Task description =
Your answer should be every line of the records that contains the word "content".

===== Extracted information =====

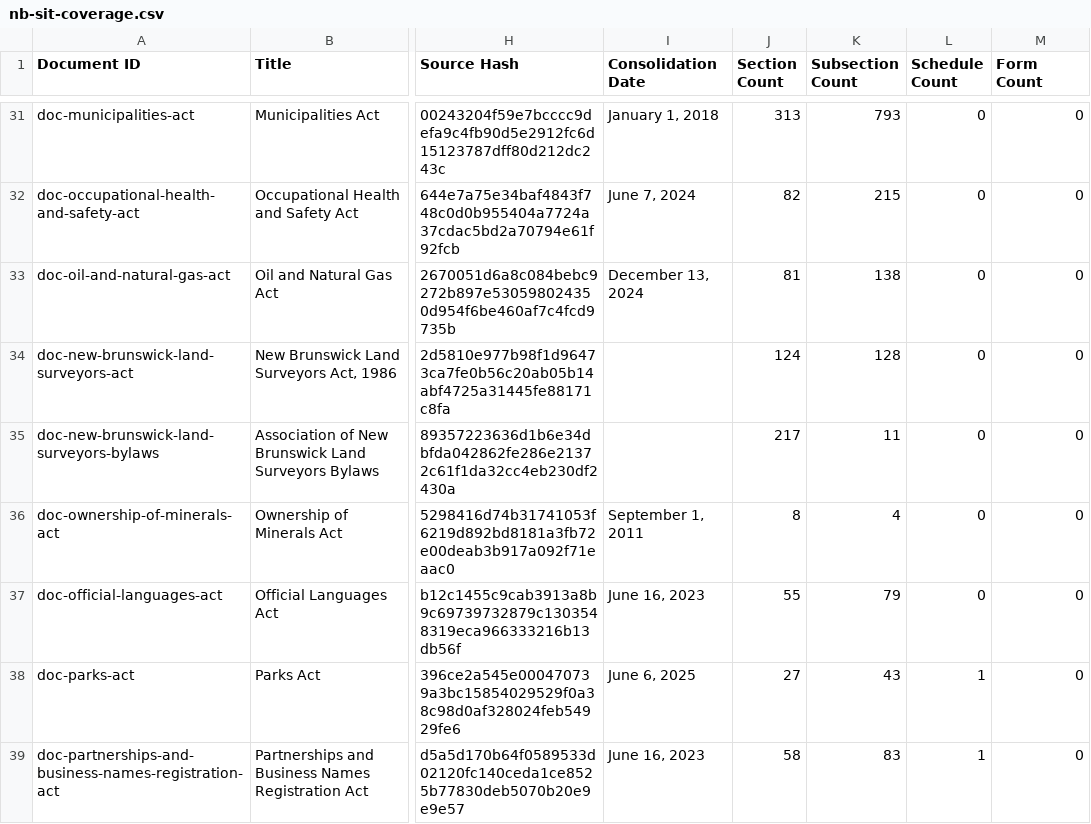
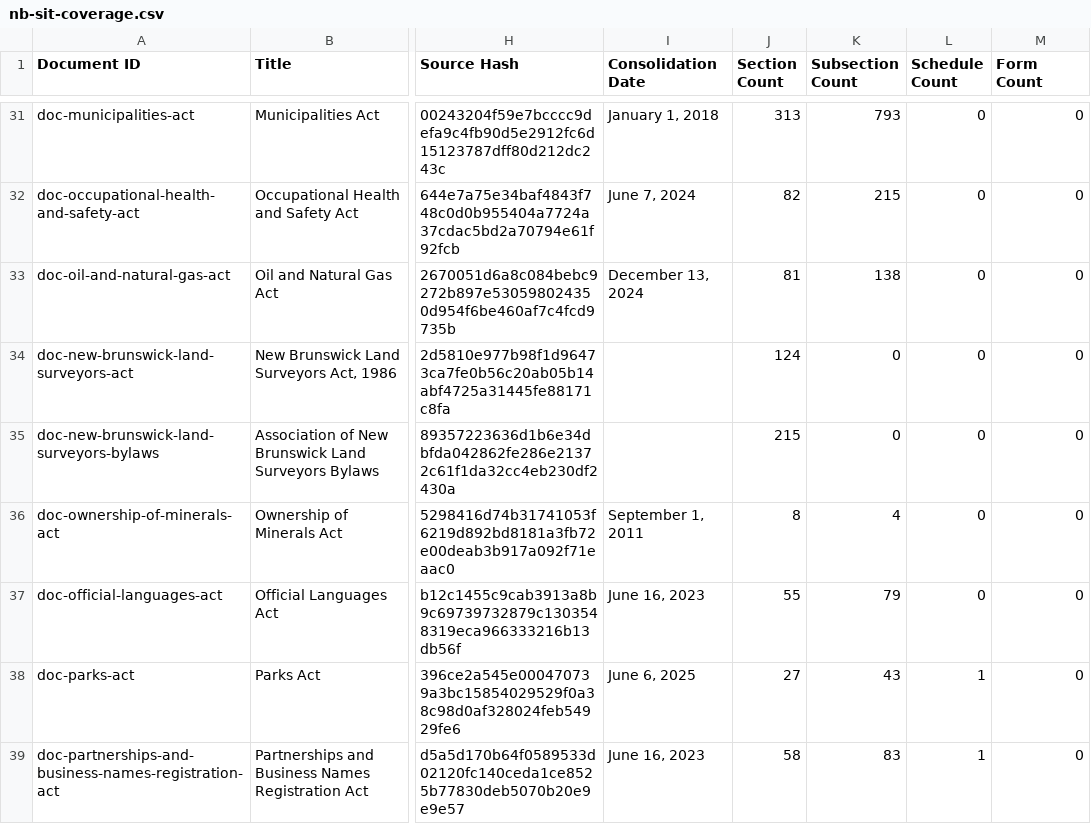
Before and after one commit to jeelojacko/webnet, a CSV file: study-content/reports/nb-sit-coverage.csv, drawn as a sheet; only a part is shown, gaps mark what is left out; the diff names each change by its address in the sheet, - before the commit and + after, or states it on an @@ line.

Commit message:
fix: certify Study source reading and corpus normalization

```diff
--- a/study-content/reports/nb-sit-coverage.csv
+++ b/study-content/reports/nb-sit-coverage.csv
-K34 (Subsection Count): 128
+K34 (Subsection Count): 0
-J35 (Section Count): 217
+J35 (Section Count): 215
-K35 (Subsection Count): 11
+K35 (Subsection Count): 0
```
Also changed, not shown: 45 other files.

=====
===== Extracted information =====

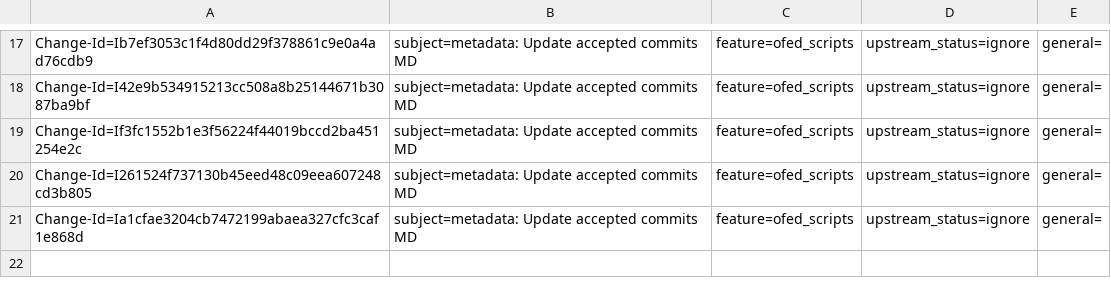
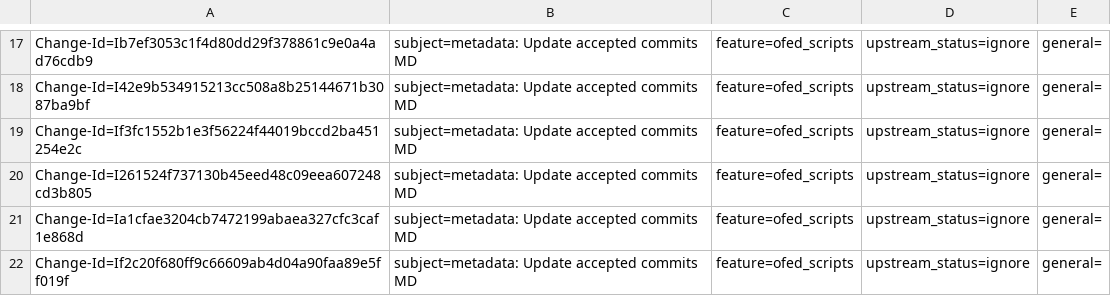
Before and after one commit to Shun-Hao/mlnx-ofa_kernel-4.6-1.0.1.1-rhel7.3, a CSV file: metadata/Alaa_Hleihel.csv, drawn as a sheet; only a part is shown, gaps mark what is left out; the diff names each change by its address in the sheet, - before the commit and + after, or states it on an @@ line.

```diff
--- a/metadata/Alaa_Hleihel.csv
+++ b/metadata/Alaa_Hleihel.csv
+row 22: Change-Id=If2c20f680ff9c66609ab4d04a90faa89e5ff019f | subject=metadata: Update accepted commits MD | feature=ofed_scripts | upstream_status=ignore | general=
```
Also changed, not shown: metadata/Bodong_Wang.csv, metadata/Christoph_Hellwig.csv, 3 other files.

=====
===== Extracted information =====

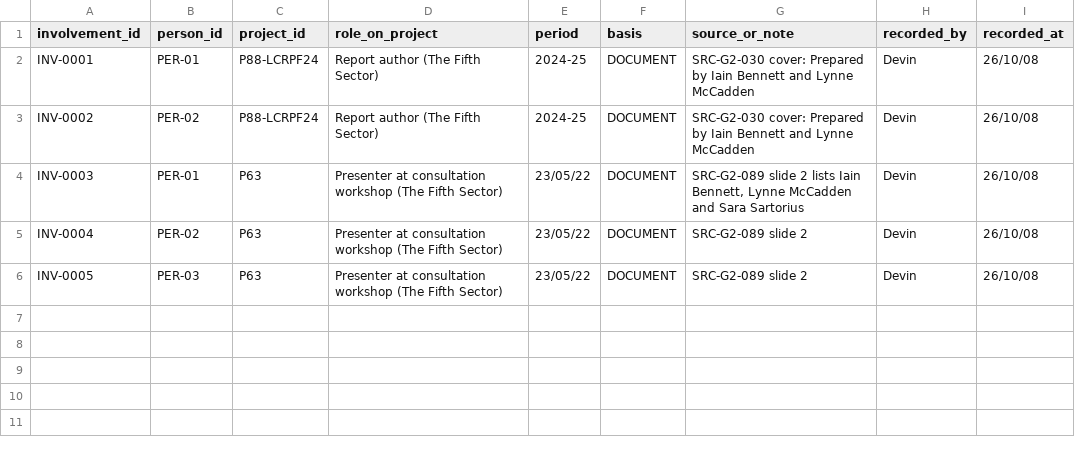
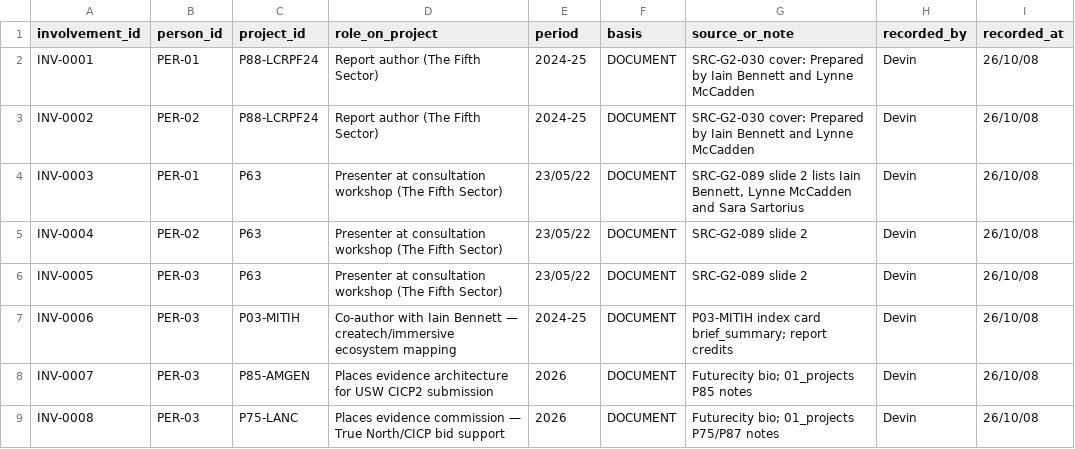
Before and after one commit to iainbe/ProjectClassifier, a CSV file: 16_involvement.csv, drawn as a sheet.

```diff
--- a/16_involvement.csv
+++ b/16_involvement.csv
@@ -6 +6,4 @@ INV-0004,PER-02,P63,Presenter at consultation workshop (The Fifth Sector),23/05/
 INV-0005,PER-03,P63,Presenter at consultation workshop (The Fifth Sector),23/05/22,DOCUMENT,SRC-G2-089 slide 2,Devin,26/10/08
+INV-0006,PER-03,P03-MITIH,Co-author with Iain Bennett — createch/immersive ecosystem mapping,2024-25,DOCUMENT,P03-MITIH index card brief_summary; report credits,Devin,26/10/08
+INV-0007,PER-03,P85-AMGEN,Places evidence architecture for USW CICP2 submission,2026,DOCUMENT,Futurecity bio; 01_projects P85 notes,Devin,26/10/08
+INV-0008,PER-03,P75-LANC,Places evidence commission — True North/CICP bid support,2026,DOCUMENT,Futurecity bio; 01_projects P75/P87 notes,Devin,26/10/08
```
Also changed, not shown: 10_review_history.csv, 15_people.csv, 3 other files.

=====

Answer for the task =
Before and after one commit to jeelojacko/webnet, a CSV file: study-content/reports/nb-sit-coverage.csv, drawn as a sheet; only a part is shown, gaps mark what is left out; the diff names each change by its address in the sheet, - before the commit and + after, or states it on an @@ line.
--- a/study-content/reports/nb-sit-coverage.csv
+++ b/study-content/reports/nb-sit-coverage.csv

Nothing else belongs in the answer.